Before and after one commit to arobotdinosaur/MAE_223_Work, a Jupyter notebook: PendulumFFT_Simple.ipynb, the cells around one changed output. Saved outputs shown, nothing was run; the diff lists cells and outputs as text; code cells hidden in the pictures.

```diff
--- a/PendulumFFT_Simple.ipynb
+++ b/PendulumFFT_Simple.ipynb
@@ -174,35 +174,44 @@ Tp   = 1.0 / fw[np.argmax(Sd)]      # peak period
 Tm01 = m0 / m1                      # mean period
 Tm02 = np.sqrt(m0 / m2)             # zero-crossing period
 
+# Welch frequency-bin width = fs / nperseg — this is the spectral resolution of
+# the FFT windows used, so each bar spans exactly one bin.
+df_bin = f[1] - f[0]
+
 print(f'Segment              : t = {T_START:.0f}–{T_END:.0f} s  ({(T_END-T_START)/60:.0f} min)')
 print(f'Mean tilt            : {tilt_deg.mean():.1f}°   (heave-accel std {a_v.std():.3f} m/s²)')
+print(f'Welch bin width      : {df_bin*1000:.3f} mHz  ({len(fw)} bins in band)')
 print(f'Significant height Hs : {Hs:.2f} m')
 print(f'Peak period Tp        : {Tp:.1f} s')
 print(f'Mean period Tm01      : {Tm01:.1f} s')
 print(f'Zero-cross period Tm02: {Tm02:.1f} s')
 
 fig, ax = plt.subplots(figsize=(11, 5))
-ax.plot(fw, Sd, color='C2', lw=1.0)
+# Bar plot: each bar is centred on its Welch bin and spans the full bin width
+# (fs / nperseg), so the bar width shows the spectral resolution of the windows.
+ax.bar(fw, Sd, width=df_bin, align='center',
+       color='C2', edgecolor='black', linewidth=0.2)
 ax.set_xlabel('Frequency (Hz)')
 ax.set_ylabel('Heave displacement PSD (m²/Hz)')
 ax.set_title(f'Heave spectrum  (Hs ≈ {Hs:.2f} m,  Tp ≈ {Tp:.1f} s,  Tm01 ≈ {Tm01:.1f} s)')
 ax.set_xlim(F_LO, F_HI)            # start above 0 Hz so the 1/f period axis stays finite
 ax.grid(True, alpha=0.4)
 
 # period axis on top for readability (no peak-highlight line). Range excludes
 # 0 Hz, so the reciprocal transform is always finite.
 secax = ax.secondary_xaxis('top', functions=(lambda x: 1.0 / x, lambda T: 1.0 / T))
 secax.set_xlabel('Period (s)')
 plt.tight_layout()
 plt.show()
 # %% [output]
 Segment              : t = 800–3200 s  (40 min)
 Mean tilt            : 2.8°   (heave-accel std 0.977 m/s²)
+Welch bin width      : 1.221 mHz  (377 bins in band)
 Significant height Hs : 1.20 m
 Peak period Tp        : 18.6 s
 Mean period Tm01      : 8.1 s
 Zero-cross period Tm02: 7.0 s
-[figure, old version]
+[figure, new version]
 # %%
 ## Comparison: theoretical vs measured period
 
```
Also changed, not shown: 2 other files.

----------------

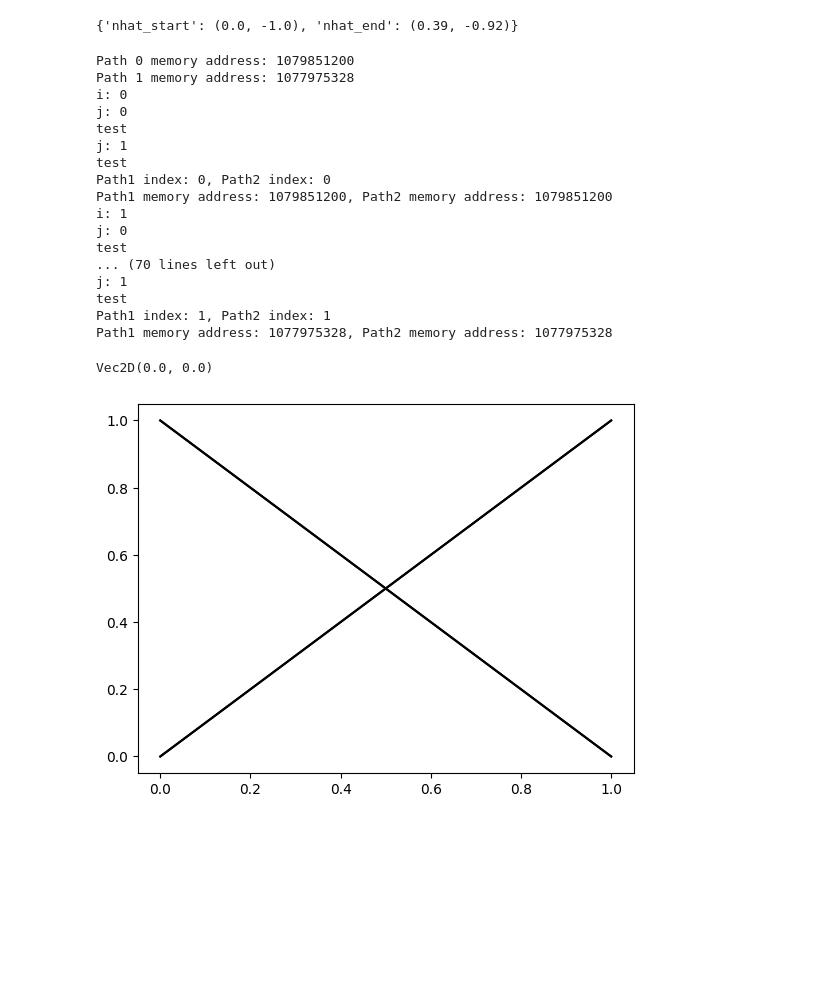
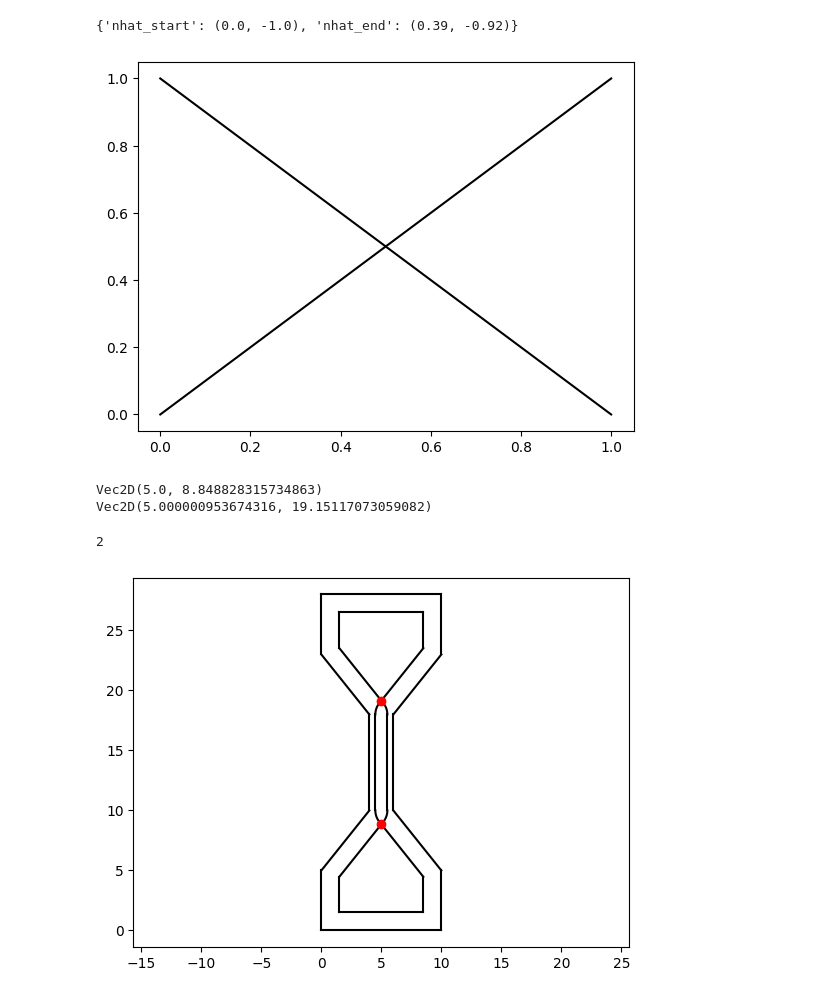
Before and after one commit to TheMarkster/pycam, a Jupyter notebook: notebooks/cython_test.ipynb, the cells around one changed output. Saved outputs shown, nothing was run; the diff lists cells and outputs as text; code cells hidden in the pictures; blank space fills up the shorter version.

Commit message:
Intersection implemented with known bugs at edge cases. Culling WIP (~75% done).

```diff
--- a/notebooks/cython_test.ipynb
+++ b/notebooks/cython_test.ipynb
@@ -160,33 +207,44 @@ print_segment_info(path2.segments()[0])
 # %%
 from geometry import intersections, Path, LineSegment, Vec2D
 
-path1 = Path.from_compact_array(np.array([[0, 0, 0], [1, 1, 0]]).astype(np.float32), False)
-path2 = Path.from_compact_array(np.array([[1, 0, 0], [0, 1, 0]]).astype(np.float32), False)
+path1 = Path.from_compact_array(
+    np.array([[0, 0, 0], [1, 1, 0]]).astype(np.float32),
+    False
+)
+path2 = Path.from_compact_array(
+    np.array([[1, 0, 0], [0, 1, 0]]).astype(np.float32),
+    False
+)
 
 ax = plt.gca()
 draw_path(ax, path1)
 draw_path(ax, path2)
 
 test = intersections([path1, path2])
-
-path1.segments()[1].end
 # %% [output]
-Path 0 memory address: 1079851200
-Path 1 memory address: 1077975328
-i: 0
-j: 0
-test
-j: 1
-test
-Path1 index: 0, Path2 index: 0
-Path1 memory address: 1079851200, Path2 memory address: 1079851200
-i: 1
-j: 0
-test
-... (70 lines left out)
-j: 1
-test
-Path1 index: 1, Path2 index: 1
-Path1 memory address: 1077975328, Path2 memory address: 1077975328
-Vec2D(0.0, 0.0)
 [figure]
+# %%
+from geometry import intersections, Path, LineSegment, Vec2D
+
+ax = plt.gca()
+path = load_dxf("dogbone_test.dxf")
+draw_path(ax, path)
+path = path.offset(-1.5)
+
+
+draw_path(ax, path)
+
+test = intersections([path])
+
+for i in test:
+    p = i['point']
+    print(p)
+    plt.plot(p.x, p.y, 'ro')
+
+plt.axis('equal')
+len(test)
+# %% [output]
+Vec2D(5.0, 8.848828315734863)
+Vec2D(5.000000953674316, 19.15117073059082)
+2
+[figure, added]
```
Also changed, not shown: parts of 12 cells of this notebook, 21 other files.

----------------

* WHAT IS BEING ASKED: Count the lines in the material above where the string "output" appears, then state only that count.

* COMPLETED EXERCISE: 5